"Most of our labels will tell you what kind of spray droplet there should be, and that's determined by the type of product you're using," he adds.
While Mudge says superintendents generally do a great job of applying pesticides, there are cases when they over-apply or misapply them or they use the wrong nozzles.
"It depends on what type of pesticide you're using," Mudge adds. "You have to have sufficient spray volume for enough leaf wetness with postemergence herbicides. Whereas with a pre-emergence herbicide it's not as important, just so long as the spray is uniform. Sometimes spray volume is important, and sometimes it's not. Sometimes sprayer tip or nozzle selection is important, and sometimes it's not."

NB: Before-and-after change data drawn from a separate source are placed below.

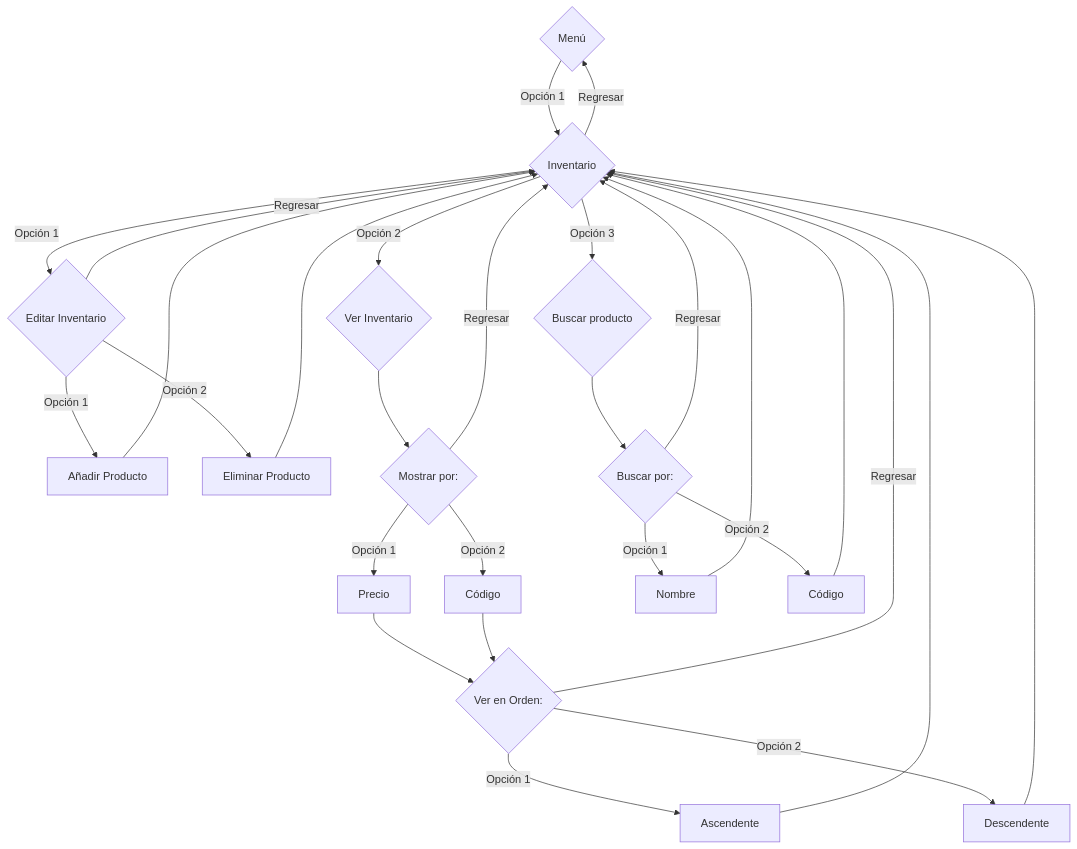
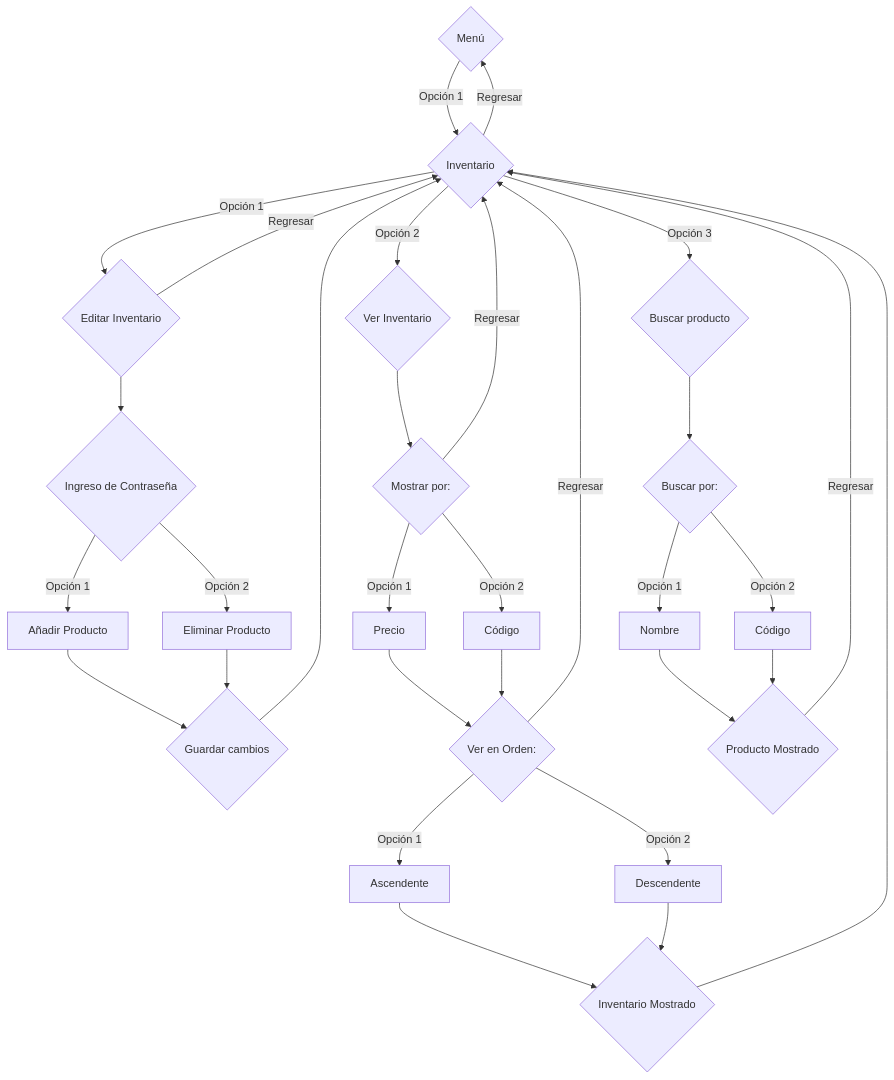
The third of 6 diagrams in README.md (NotName-K/Project), drawn with Mermaid before and after one commit. The commit also changed other lines of this file, not shown here.

````diff
--- a/README.md
+++ b/README.md
@@ -64,30 +64,33 @@
 ```mermaid
 graph TD;
 B{Menú} -->|Opción 1|C{Inventario};
           C -->|Opción 1|D{Editar Inventario};
-              D -->|Opción 1|E[Añadir Producto];
-              E -->C;
-              D -->|Opción 2|F[Eliminar Producto];
-              F -->C;
+             D-->zz{Ingreso de Contraseña}
+              zz -->|Opción 1|E[Añadir Producto];
+              E -->LL{Guardar cambios};
+              zz -->|Opción 2|F[Eliminar Producto];
+              F -->LL;
               D -->|Regresar|C
+              LL --> C
           C -->|Opción 2|G{Ver Inventario};
               G -->H{Mostrar por:};
                  H -->|Opción 1|I[Precio];
                  H -->|Opción 2|J[Código];
                  H -->|Regresar|C;
                  I -->K;
               J -->K{Ver en Orden:};
                  K -->|Opción 1|L[Ascendente];
-                 L -->C;
+                 L -->KQ{Inventario Mostrado};
                  K -->|Opción 2|M[Descendente];
-                 M -->C;
+                 M -->KQ;
                  K -->|Regresar|C;
+                 KQ --> C
           C -->|Opción 3|N{Buscar producto};
               N -->O{Buscar por:};
                  O -->|Opción 1|P[Nombre];
-                 P -->C;
+                 P -->KJ{Producto Mostrado};
                  O -->|Opción 2|Q[Código];
-                 Q -->C;
-                 O -->|Regresar|C;
+                 Q -->KJ;
+                 KJ -->|Regresar|C;
           C -->|Regresar|B;
 ```
````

Superintendents also need to know when to replace worn nozzles, which is sometimes difficult to tell, Wolf says. Superintendents can tell if nozzles are worn by measuring their output and analyzing pattern quality.
"If either one of those are off the standard, that's when you need to replace them," Wolf adds.
Kidder says some superintendents are using the same nozzles on sprayers even after five years, not realizing the nozzles have worn out.
Superintendents can measure the output of a nozzle for 30 seconds or a minute to see if it needs changing. If it's more than 5 percent from the average output, it needs changing, Kidder says. They can also spray water-sensitive paper to see if nozzles are worn. If the water droplets aren't uniform, the nozzle is worn.
Mudge understands why superintendents elect to load their tanks with several products for one spray. It's about time and money. "I wouldn't want to spray three or four times when I can just do it once," he says.
But Mudge is concerned that superintendents are mixing too many products - including herbicides, fungicides, insecticides, fertility products and plant growth regulators and adjuvants - in the spray tank, which is causing application problems, including the increased risk of phytotoxicity and reduced efficacy. Chemical companies test product for plant safety, but can't possibly test all of the spray tank mixtures that can be done.
"You have all these products in the tank, and they aren't compatible with each other," Mudge says.
Sometimes a superintendent will spray a mixture of several products a few times and not have any problems. Then he'll spray the same mixture again and there will be a problem. And he might blame the problem on a "bad" product, Mudge adds.
But if the environmental conditions changed for the last spray, the turfgrass may have been overly stressed, which led to the problem. "Nobody has done any research on this," Mudge says. "We should be thinking more about it."
Mudge recommends that superintendents at least do jar tests to test the compatibility of products, and are careful with putting too many products into the spray tank.
Aylward can be reached at 330-723-2136 or email@example.com.